“Personal cynicism, disillusionment and bitterness.” This is a sentence I found describing the thrust of modern literature. If true, it describes why I don’t read much of it. A Twitter friend told me that he doesn’t believe that real life has arcs. I disagreed, saying my own life has had plenty of arcs, a lot of them resolved in an unsatisfactory way. This is my reason for avoiding cynical, disillusioned, and bitter fiction. Since I worked so hard to not give in to feelings of despair, it’s unlikely I should find them entertaining even in fiction form. Thus, I find my reading solace primarily in genre fiction.

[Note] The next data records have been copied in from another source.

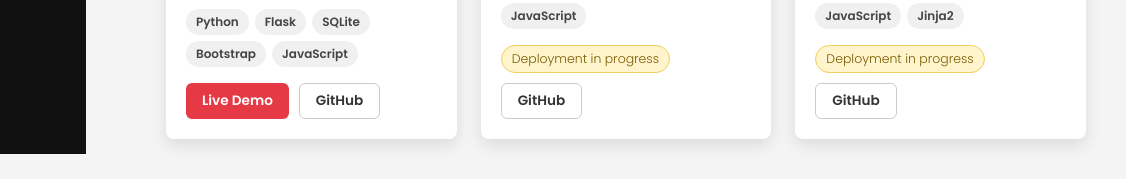
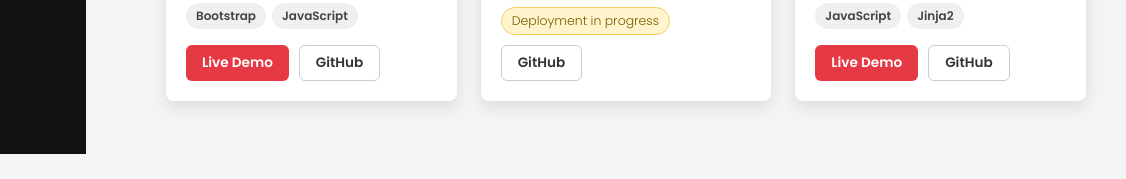
Before and after one commit to Mfundomlaba/portfolio, a plain HTML site: page portfolio.html in a window 1280 px wide. Shown: the part 646-825 px from the top of the page, 154-1280 px from the left. After the commit the page ends 800 px from the top, so only its background shows below. Drawn offline with Linux system fonts and the light colour scheme.

Commit message:
Add live demo link for Bele Development Consultants
Co-Authored-By: Claude Sonnet 4.6 <noreply@anthropic.com>

```diff
--- a/portfolio.html
+++ b/portfolio.html
@@ -163,7 +163,10 @@
               </div>
 
               <div class="project-links">
-                <span class="deployment-badge">Deployment in progress</span>
+                <a href="https://beledevelopment.pythonanywhere.com/"
+                   target="_blank"
+                   rel="noopener noreferrer"
+                   class="project-btn-demo">Live Demo</a>
                 <a href="https://github.com/Mfundomlaba/BeleDevelopmentConsultants"
                    target="_blank"
                    rel="noopener noreferrer"
```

Recently, someone wrote about how genre fiction remains popular. It’s always around and probably always will be. It isn’t out of the ordinary, which is why it isn’t very appreciated by critics. This may be true. In which case, we genre writers may be like male Bower Birds, each trying to make our niche nests a little more inviting to potential readers, decorating and rearranging our prose into something pleasing to ourselves. We reveal ourselves in our individual glory and hope that others find us attractive. We are dismayed when a flashier bird gets the attention.
But do we have any intention of trying to be that flashier bird? Don’t think so.
Some of us write to entertain. Some of us write to answer our own questions. Some of us write to find out what we know. There are other reasons and combinations of reason. One thing that unites us is that we find genre writing pleasurable.
Come to the genre side – it’s fun here.